share:


ASU ahead on phosphorus sustainability efforts

By

Margaret Coulombe

Ecologist James Elser was interviewed by Catherine Clabby for her article "Does Peak Phosphorus Loom?,” which examines the global scientific community's concerns about phosphorus, its use and questions about future accessible supply.

 “Our current use of phosphorus is not sustainable,” states Elser, acting dean of the School of Life Sciences and cofounder of the Sustainable P Initiative. He goes on to say that recognition that trouble may be ahead is one reason why Arizona State University has launched its new interdisciplinary research and education program.

Some of the global issues at hand are summed up by American Scientist's Clabby: “in addition to firming up estimates of actual reserves, research is needed to devise better ways to capture and recycle the huge amounts of phosphorus now wasted, whether that be in the water-polluting fertilizer allowed to wash off from agricultural fields; the inedible remains of crops, such as stalks and stems; or human and animal waste.”
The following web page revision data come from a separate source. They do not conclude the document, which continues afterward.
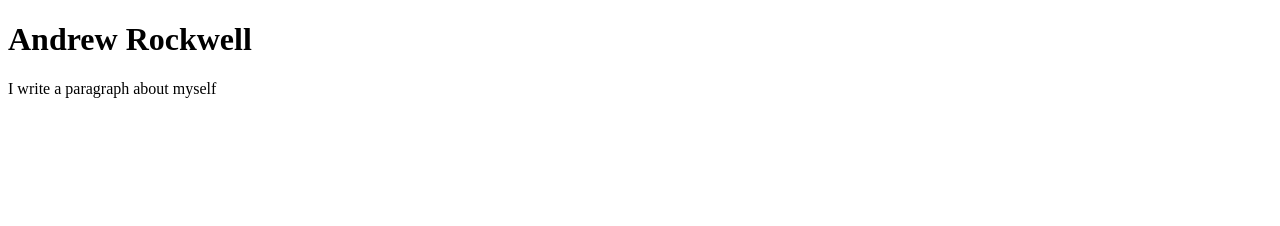
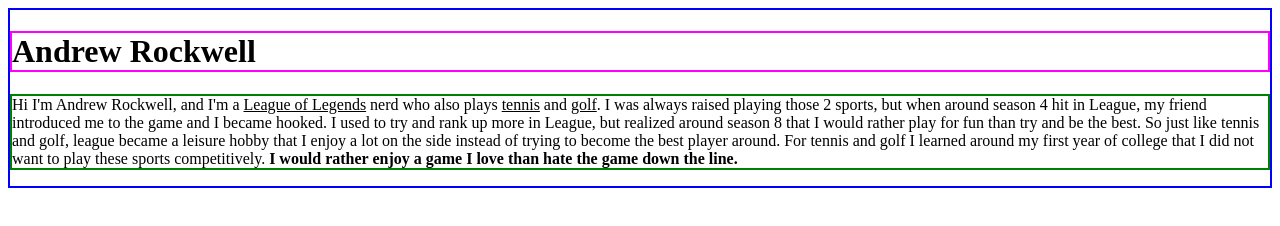
Before and after one commit to Strider-Day/SE111_22_202320, a plain HTML site: page w1/index.html in a window 1280 px wide. Drawn offline with Linux system fonts and the light colour scheme.

Commit message:
W1 First Web Page

```diff
--- a/w1/index.html
+++ b/w1/index.html
@@ -8,16 +8,30 @@
     <meta name="author" context="Andrew Rockwell">
     <meta name="Description" content="W1 HW">
 
-    <title>W#1  |  Andrew Bio</title>
+    <title>SE111  |  W1</title>
 </head>
 <body>
-    <div>
-        <h1>Andrew Rockwell</h1>
 
-        <p>I write a paragraph about myself</p>
+    <div style="border: 2px solid blue">
+
+        <h1 style="border: 2px solid #ff00ff">Andrew Rockwell</h1>
+
+        <p style="border: 2px solid green">Hi I'm Andrew Rockwell, and I'm a <u>League of Legends</u> nerd who
+            also plays <u>tennis</u> and <u>golf</u>. I was always raised playing those
+            2 sports, but when around season 4 hit in League, my friend
+            introduced me to the game and I became hooked. I used to
+            try and rank up more in League, but realized around season
+            8 that I would rather play for fun than try and be the best.
+            So just like tennis and golf, league became a leisure hobby
+            that I enjoy a lot on the side instead of trying to become
+            the best player around. For tennis and golf I learned around
+            my first year of college that I did not want to play these
+            sports competitively. <b>I would rather enjoy a game I love than
+            hate the game down the line.</b>
+        </p>
+
+    </div>
 
 
-
-    </div>
 </body>
 </html>
```
Also changed, not shown: week1_demo/index.html (+1 -1 lines).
Poised to provide leadership and address these concerns, Sustainable Phosphorus Initiative leaders Elser, Daniel Childers, Global Institute of Sustainability, and Mark Edwards, W.P. Carey School of Business are part of the planning committee for the Sustainable Phosphorus Summit to be held on Feb. 3-5, 2011 at ASU. The international gathering, created by ASU graduate students through the Frontiers in Life Sciences program, will include stakeholders in biology, mining, agriculture, social sciences, sustainability and science communication (http://sols.asu.edu/frontiers/i...).
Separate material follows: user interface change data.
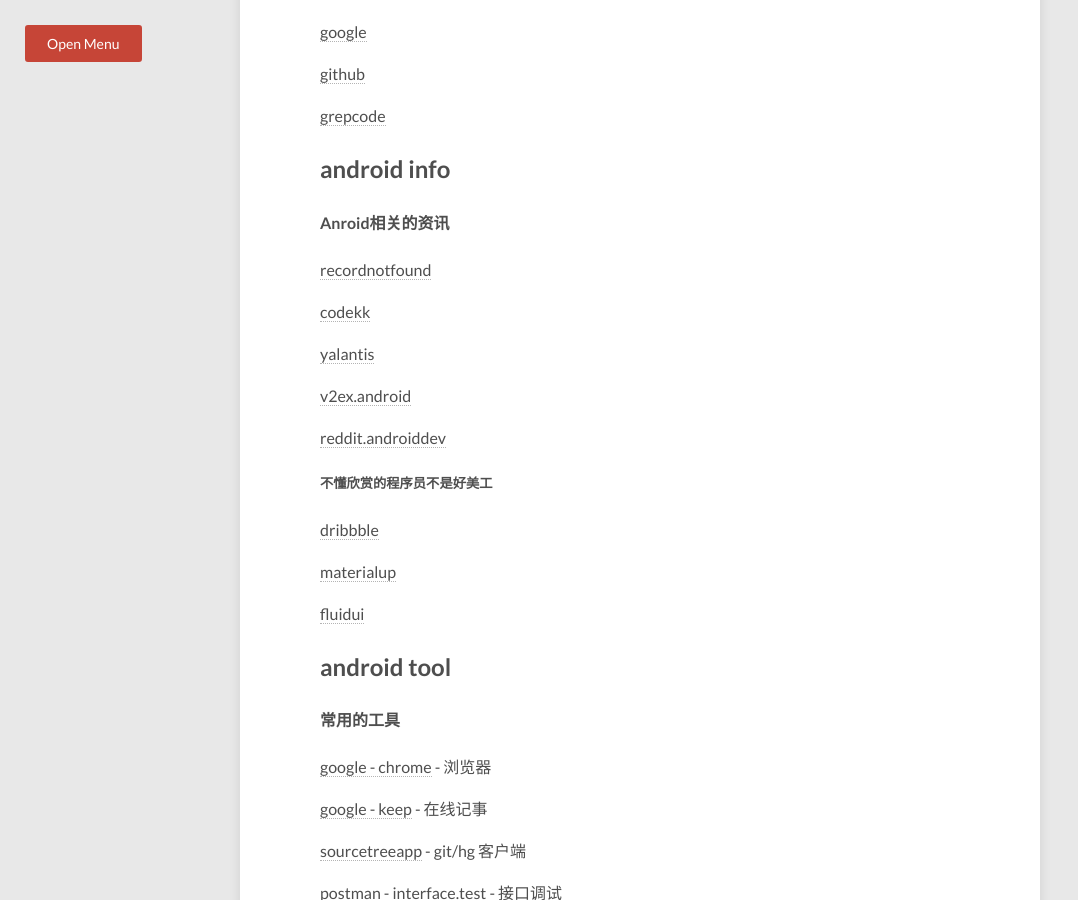
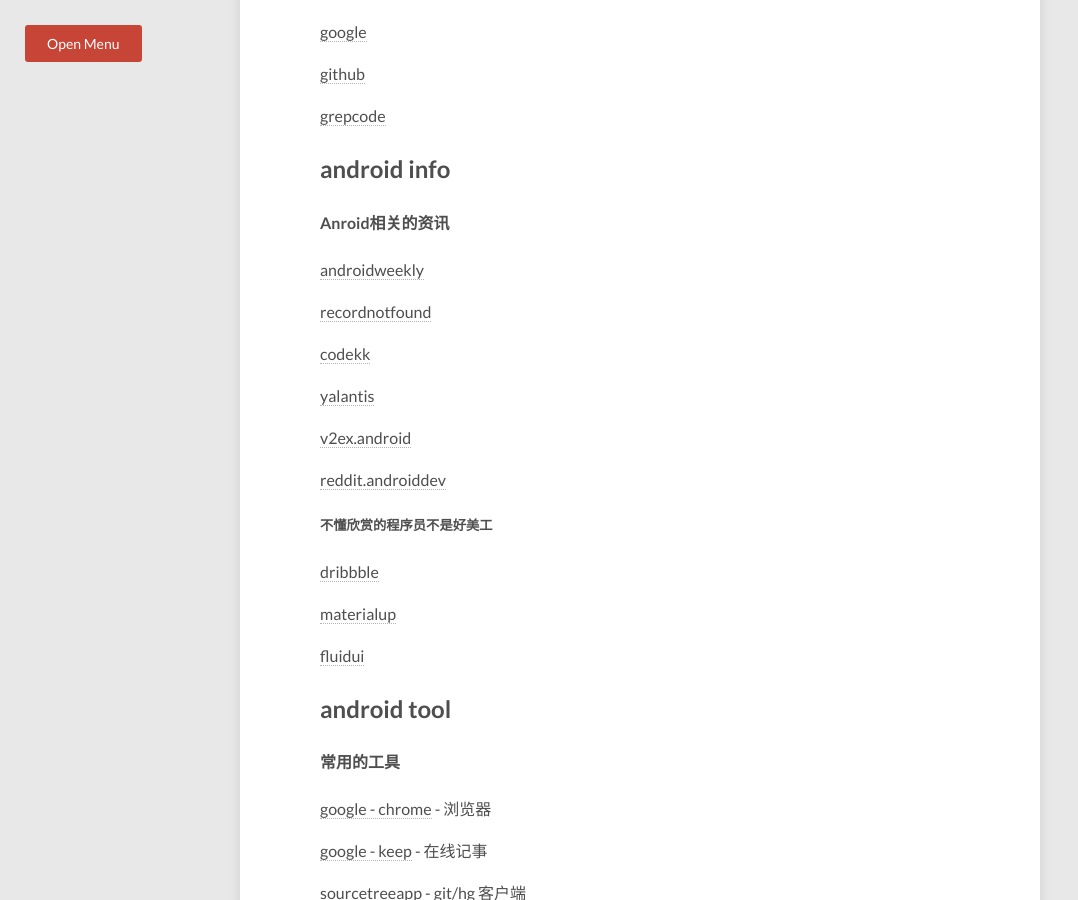
Before and after one commit to tengbinlive/tengbinlive.github.io, a Jekyll site: the page built from _posts/2016-04-28-code-android-other3.md, in a window 1280 px wide and 900 px high, scrolled down 949 px. Shown: the whole window, without its empty margins (0-1078 px from the left). Built offline with Jekyll 4.4.1, drawn with Linux system fonts in a browser that asks for light colours; nearby versions of some CDN libraries.

Commit message:
add androidweekly

```diff
--- a/_posts/2016-04-28-code-android-other3.md
+++ b/_posts/2016-04-28-code-android-other3.md
@@ -38,6 +38,8 @@
 ##  <h id="2">android info</h>
 
 ####  Anroid相关的资讯
+
+[androidweekly](http://androidweekly.net/)
 
 [recordnotfound](https://recordnotfound.com/)
 
```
One solution alluded to by Elser in Clabby’s article was genetic modification of plants. Such work is being pioneered at ASU by researchers like Roberto Gaxiola, an assistant professor in the College of Liberal Arts and Sciences who is working to engineer food crops such as cassava, and others. “We have colleagues here working on bioengineering approaches that could help plants be better at exploring the soil, better at acidifying the soil and better at grabbing phosphorus,” says Elser.

“Here in the U.S., it’s [phosphorus] been a little slow to catch people’s attention,” another expert notes.

To access the blog and find out more about ASU’s Sustainable Phosphorus Initiative efforts, go to: http://sustainablep.asu.edu